__Work item__
Set down the records once more, please, exactly and with the pictures left out.

__Source material__
※ ※ ※
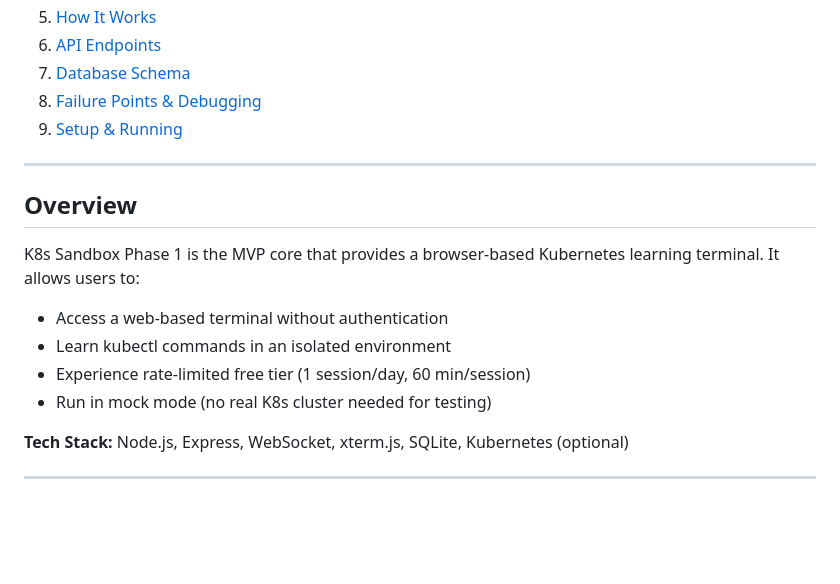
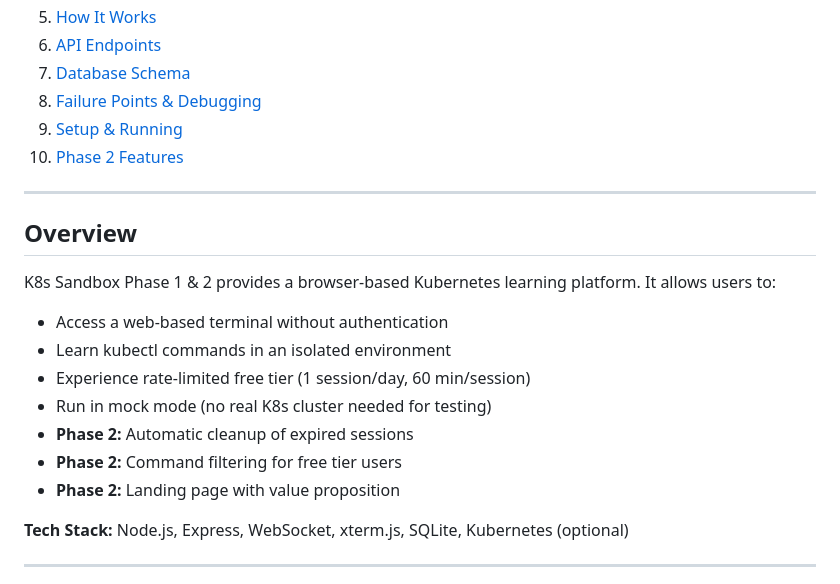
Before and after one commit to sag-ar/k8s-sandbox, a Markdown page: docs/README.md, the part around one of its changes. Rendered like a GitHub page; blank space fills up the shorter version.

```diff
--- a/docs/README.md
+++ b/docs/README.md
@@ -10,16 +10,20 @@
 7. [Database Schema](#database-schema)
 8. [Failure Points & Debugging](#failure-points--debugging)
 9. [Setup & Running](#setup--running)
+10. [Phase 2 Features](#phase-2-features)
 
 ---
 
 ## Overview
 
-K8s Sandbox Phase 1 is the MVP core that provides a browser-based Kubernetes learning terminal. It allows users to:
+K8s Sandbox Phase 1 & 2 provides a browser-based Kubernetes learning platform. It allows users to:
 - Access a web-based terminal without authentication
 - Learn kubectl commands in an isolated environment
 - Experience rate-limited free tier (1 session/day, 60 min/session)
 - Run in mock mode (no real K8s cluster needed for testing)
+- **Phase 2:** Automatic cleanup of expired sessions
+- **Phase 2:** Command filtering for free tier users
+- **Phase 2:** Landing page with value proposition
 
 **Tech Stack:** Node.js, Express, WebSocket, xterm.js, SQLite, Kubernetes (optional)
 
```
Also changed, not shown: other parts of docs/README.md (+96 -6 lines).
※ ※ ※
__Result__
Before and after one commit to sag-ar/k8s-sandbox, a Markdown page: docs/README.md, the part around one of its changes. Rendered like a GitHub page; blank space fills up the shorter version.

```diff
--- a/docs/README.md
+++ b/docs/README.md
@@ -10,16 +10,20 @@
 7. [Database Schema](#database-schema)
 8. [Failure Points & Debugging](#failure-points--debugging)
 9. [Setup & Running](#setup--running)
+10. [Phase 2 Features](#phase-2-features)
 
 ---
 
 ## Overview
 
-K8s Sandbox Phase 1 is the MVP core that provides a browser-based Kubernetes learning terminal. It allows users to:
+K8s Sandbox Phase 1 & 2 provides a browser-based Kubernetes learning platform. It allows users to:
 - Access a web-based terminal without authentication
 - Learn kubectl commands in an isolated environment
 - Experience rate-limited free tier (1 session/day, 60 min/session)
 - Run in mock mode (no real K8s cluster needed for testing)
+- **Phase 2:** Automatic cleanup of expired sessions
+- **Phase 2:** Command filtering for free tier users
+- **Phase 2:** Landing page with value proposition
 
 **Tech Stack:** Node.js, Express, WebSocket, xterm.js, SQLite, Kubernetes (optional)
 
```
Also changed, not shown: other parts of docs/README.md (+96 -6 lines).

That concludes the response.